I did not buy an OEM Windows 7 with my new system. I will not dual boot. I now have a fast Windows notebook available to run the few applications I need on Windows.
|Component||Delivered||City pickup||Local shop|
Delivery charges make the online shops slightly more expensive. If you are lucky enough to find everything at one shop and have to pay only one delivery charge, you might save some money. One site quoted $30 for almost everything, although they did not have everything I want. Another site quited $15 for delivery then said an order may be split into multiple deliveries and you have no control. You have to wait around for delivery or have the boxes shipped to your work then carry them home. Carrying the hardwarehome on Sydney's crowded train is not convenient for the larger items. See my other pages covering the tricks for making online shops deliver what you ordered within a reasonable time frame.
If I purchased all the items from the cheapest suppliers, the delivery charges would add up to $150, I would have to wait around every day for up to a week, and the whole project would be delayed until the last product arrives.
A local shop is only cheaper if it is a shop you drive past during your normal travel and they have the product in stock when you arrive. I pass several computer shops on a typical weekend and can buy the best deals at each without driving extra distance. Between the local shops, I can get what I want for less than the delivered cost from online shops. There are also several computer shops within walking distance of where I currently work.
A system like this remains current for a few years then you dump it for a new backup. The upgrade decision is driven purely by compatibility. We are at the start of SATA 3, USB 3, and modern SSDs. You should get a long run from the computer before it becomes obsolete.
The finished system
The finished system is similar to what I planned. Frustration with Windows licensing restrictions made me use Linux instead of Windows. The system is so fast that I simply transferred the system SSD from my Linux workstation and will use the new machine for my desktop machine. The old Linux box is now the spare machine.

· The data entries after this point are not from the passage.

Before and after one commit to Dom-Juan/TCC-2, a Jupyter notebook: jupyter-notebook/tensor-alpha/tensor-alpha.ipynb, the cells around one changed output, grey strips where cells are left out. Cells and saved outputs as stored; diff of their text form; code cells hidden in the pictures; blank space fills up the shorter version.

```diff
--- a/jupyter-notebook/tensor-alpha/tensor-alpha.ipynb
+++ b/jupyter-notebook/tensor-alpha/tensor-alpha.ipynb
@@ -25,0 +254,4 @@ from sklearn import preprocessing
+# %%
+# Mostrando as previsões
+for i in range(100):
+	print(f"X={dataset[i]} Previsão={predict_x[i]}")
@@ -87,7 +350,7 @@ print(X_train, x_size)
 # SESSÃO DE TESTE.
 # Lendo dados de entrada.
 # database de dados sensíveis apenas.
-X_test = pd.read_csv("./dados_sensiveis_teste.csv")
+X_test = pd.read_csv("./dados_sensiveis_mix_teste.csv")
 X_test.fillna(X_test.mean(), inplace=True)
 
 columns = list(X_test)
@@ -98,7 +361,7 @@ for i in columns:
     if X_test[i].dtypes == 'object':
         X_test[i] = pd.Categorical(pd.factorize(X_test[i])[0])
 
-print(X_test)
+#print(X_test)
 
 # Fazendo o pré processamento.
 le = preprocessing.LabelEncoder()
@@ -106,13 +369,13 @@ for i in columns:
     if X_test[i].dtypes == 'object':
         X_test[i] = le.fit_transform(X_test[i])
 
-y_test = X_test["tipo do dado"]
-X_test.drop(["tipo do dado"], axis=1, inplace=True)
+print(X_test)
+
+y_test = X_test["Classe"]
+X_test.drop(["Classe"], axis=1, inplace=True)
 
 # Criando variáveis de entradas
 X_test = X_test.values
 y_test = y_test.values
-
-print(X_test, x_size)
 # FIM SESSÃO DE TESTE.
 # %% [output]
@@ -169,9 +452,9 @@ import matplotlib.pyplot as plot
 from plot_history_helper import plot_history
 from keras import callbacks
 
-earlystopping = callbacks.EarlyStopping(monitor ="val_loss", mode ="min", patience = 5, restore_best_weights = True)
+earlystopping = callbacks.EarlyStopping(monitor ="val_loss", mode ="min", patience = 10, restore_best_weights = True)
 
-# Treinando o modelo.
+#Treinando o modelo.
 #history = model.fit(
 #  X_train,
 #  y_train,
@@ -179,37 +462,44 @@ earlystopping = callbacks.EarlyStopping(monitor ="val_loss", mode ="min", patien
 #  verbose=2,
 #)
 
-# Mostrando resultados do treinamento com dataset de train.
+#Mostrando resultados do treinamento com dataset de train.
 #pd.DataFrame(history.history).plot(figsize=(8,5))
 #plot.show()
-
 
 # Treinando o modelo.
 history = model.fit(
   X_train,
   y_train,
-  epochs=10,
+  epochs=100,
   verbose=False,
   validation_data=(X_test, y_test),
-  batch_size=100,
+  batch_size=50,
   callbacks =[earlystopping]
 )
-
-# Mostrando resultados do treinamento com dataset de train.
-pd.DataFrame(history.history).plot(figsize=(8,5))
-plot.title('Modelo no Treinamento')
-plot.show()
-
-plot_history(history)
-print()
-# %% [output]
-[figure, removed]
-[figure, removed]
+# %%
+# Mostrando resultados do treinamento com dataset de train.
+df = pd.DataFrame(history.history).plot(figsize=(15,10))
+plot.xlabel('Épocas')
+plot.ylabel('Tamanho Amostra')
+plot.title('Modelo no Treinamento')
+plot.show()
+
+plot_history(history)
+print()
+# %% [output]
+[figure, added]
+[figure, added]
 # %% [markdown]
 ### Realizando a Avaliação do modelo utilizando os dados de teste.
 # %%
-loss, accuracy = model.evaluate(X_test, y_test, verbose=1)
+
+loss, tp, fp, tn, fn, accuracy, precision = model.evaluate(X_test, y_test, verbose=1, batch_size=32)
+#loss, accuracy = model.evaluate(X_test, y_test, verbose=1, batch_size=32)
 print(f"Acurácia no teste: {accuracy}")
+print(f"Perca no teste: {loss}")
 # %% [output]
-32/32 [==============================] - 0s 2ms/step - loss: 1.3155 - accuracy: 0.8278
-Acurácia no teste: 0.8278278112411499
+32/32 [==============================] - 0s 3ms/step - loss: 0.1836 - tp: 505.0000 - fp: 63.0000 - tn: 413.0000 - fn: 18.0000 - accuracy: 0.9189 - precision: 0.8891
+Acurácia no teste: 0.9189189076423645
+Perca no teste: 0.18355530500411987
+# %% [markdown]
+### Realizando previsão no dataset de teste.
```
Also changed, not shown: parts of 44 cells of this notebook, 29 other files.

When you choose the best value parts to work together, you get the maximum overall speed for the lowest cost. The cost is lower than what you would spend on your primary computer and works out at about $3 per day for backup. The computer can sit there as a very effective backup plus you can use it for experiments at no extra cost. The extra speed of that new hardware will save you time during the experiments. If your current machine is a few years old, the new economy machine will probably be faster.